All lines in the material with the string "auto" should be listed.

************

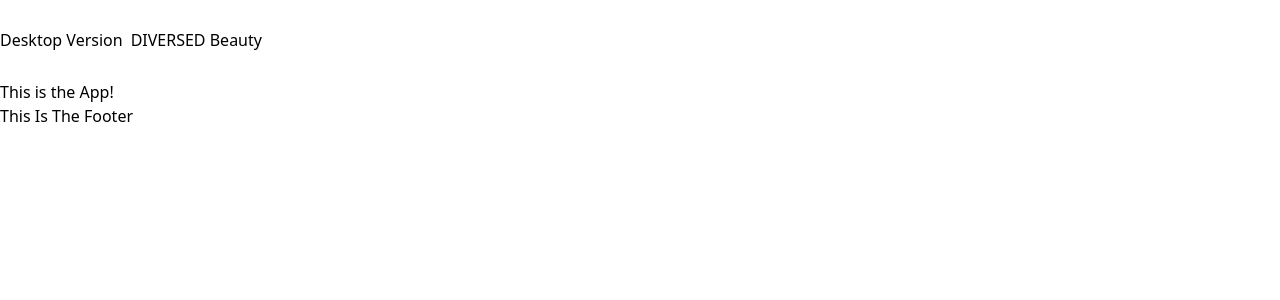
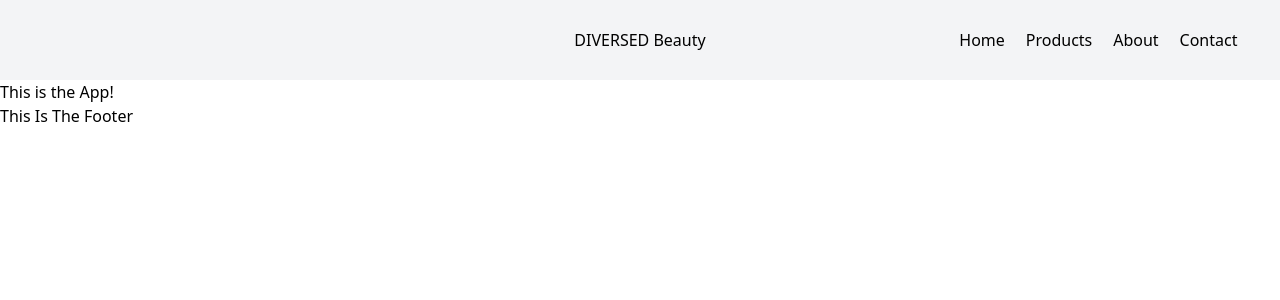
Before and after one commit to pdaly91/DiversedBeauty, a React (Vite) app: page / in a window 1280 px wide. Shown: the top 300 px of the page. Built offline with nearby package versions, Linux system fonts and the light colour scheme.

Commit message:
move nav to right and add desktop version

```diff
--- a/src/components/Header.jsx
+++ b/src/components/Header.jsx
@@ -4,16 +4,22 @@ const Header = () => {
   const [menuToggle, setMenuToggle] = useState(false);
   return (
     <>
-      <div className="flex flex-row m-auto h-20 items-center justify-center">
+      <div className="flex flex-row m-auto h-20 items-center justify-center bg-gray-100">
+        {/* empty div to get Logo centered */}
+        <div className="flex-1"></div>
+        {/* Logo */}
+        <div className="m-2">
+          DIVERSED Beauty
+        </div>
         {/* Mobile Version */}
-        <div className="lg:hidden flex-1">
+        <div className="lg:hidden flex-1 flex justify-end">
           <button className="cursor-pointer duration-300 hover:scale-110 my-2 mx-2" onClick={() => setMenuToggle(!menuToggle)}>
             <svg xmlns="http://www.w3.org/2000/svg" fill="none" viewBox="0 0 24 24" strokeWidth={1.5} stroke="currentColor" className="w-6 h-6">
               <path strokeLinecap="round" strokeLinejoin="round" d="M3.75 6.75h16.5M3.75 12h16.5m-16.5 5.25h16.5" />
             </svg>
           </button>
-          <div className={`fixed z-40 w-full bg-gray-100 overflow-hidden flex flex-col lg:hidden gap-12 origin-top duration-700 ${!menuToggle ? "h-0" : "h-full"}`}>
-            <div className="flex flex-col content-center w-full">
+          <div className={`fixed z-40 left-0 top-20 right-0 w-full bg-gray-100 overflow-hidden flex flex-col lg:hidden origin-top duration-700 ${!menuToggle ? "h-0" : "h-full"}`}>
+            <div className="flex flex-col content-center w-full gap-4">
               <div className="m-auto">Home</div>
               <div className="m-auto">Products</div>
               <div className="m-auto">About</div>
@@ -22,15 +28,14 @@ const Header = () => {
           </div>
         </div>
         {/* Desktop Version */}
-        <div className="hidden lg:flex">
-          Desktop Version
+        <div className="hidden lg:flex flex-1 justify-end">
+          <div className="flex flex-row gap-4 w-1/2 justify-evenly mr-10">
+            <div className="m-auto">Home</div>
+            <div className="m-auto">Products</div>
+            <div className="m-auto">About</div>
+            <div className="m-auto">Contact</div>
+          </div>
         </div>
-        {/* Logo */}
-        <div className="m-2">
-          DIVERSED Beauty
-        </div>
-        {/* empty div to get Logo centered */}
-        <div className="flex-1"></div>
       </div>
     </>
   )
```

************

Completed task ▸
-      <div className="flex flex-row m-auto h-20 items-center justify-center">
+      <div className="flex flex-row m-auto h-20 items-center justify-center bg-gray-100">
               <div className="m-auto">Home</div>
               <div className="m-auto">Products</div>
               <div className="m-auto">About</div>
+            <div className="m-auto">Home</div>
+            <div className="m-auto">Products</div>
+            <div className="m-auto">About</div>
+            <div className="m-auto">Contact</div>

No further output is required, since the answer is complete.